China's big private oil and gas enterprises will unite to organize a group corporation to strengthen their competitiveness, said sources Tuesday with the China Chamber of Commerce for Petroleum Industry (CCPI) of All-China Federation of Industry and Commerce.
Wang Yong, secretary-general of the chamber, said that the corporation, integrating well-performing assets of big private enterprises in petroleum and gas industries, will form a complete petroleum industrial chain covering fields from mining, refinery to sale.
"The goal is to obtain more policy supports from the government for China's private oil and gas enterprises and to enhance the oil supply security of the country," said Wang.
Wang said that the corporation, named Changcheng or Great Wall, will try to get listed overseas after the establishment.

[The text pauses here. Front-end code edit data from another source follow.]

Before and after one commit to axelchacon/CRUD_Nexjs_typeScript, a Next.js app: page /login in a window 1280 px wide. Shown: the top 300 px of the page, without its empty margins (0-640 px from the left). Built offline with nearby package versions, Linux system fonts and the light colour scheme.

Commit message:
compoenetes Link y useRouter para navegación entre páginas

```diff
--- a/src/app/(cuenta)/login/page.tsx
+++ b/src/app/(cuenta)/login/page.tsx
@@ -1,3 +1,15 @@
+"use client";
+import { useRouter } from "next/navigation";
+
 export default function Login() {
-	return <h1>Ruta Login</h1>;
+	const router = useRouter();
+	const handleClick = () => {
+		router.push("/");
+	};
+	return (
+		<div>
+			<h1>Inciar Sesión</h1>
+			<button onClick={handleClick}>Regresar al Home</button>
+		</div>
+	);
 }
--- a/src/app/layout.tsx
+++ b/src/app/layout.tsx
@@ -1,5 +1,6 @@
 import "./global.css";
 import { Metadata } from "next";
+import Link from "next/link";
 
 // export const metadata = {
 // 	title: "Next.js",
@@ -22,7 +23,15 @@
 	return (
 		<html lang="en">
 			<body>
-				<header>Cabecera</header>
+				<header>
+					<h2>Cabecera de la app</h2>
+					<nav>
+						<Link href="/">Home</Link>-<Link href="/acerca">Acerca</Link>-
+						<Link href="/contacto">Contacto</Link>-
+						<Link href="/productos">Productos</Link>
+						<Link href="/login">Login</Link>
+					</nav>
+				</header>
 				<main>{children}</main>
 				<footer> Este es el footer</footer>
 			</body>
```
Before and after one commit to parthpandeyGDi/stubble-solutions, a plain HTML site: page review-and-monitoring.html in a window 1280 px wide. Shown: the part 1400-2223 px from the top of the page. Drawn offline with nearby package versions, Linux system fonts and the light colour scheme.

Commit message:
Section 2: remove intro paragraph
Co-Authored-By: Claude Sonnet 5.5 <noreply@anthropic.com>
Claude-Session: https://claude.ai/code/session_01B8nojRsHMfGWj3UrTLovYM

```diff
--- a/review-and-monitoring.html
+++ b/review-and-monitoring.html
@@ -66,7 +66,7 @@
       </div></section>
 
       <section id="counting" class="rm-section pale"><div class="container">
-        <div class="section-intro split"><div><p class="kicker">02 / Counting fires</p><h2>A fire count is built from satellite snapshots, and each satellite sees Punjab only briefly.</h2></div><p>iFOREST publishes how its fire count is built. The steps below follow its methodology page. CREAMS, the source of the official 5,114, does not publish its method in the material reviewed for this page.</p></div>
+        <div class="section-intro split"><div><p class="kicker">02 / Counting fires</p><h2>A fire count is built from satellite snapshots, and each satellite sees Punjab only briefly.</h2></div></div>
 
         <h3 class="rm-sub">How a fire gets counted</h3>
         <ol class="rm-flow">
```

According to Wang, there are over 80,000 private oil and gas enterprises with about one million employees in China.
Most in refinery and sale fields and mainly medium and small-sized ones, those enterprises boast an industry value of about one trillion yuan (US$120.8 billion) and most are well-performing assets.
There are over 40,000 private gas stations in China, covering 53 per cent of the total. Private oil refineries, distributed in more than ten provinces of the country, boast an annual refining capacity of nearly 100 million tons. And the annual storage capacity of those private enterprises amounts to 30 million tons with an annual sales volume of over 100 million tons, said Wang.
Some powerful enterprises have risen in recent years. Among them, over 1,000 each have assets of more than 100 million yuan (US$12.1 million), hundreds each have assets of over one billion yuan (US$121 million) and more than 20 each have assets of over 10 billion yuan (US$1.21 billion).
In China's petroleum industry, monopolized to a considerable extent by large state-owned enterprises, more admissions to the market have become available to private enterprises in recent years.
Since 2004, a total of 49 non-state-owned enterprises, mostly privately owned, got licenses from the Ministry of Commerce to import crude oil or oil products.
According to the guideline for boosting development of the country's private economy released by the State Council on February 24, private capital will now be allowed to enter sectors and fields not specially banned by laws and regulations. This means that many sectors that are inaccessible to private capital including power generation, telecommunications, railway, civil aviation and oil, will be open to them now.
As the first response to those moves, over 100 private oil and gas enterprises initiated and established the CCPI last December.
According to China's commitments to the World Trade Organization (WTO), China will open its oil products wholesale market to foreign capital in 2006. And the country has just opened its oil products retailing market to foreign capital on Dec. 11 2004.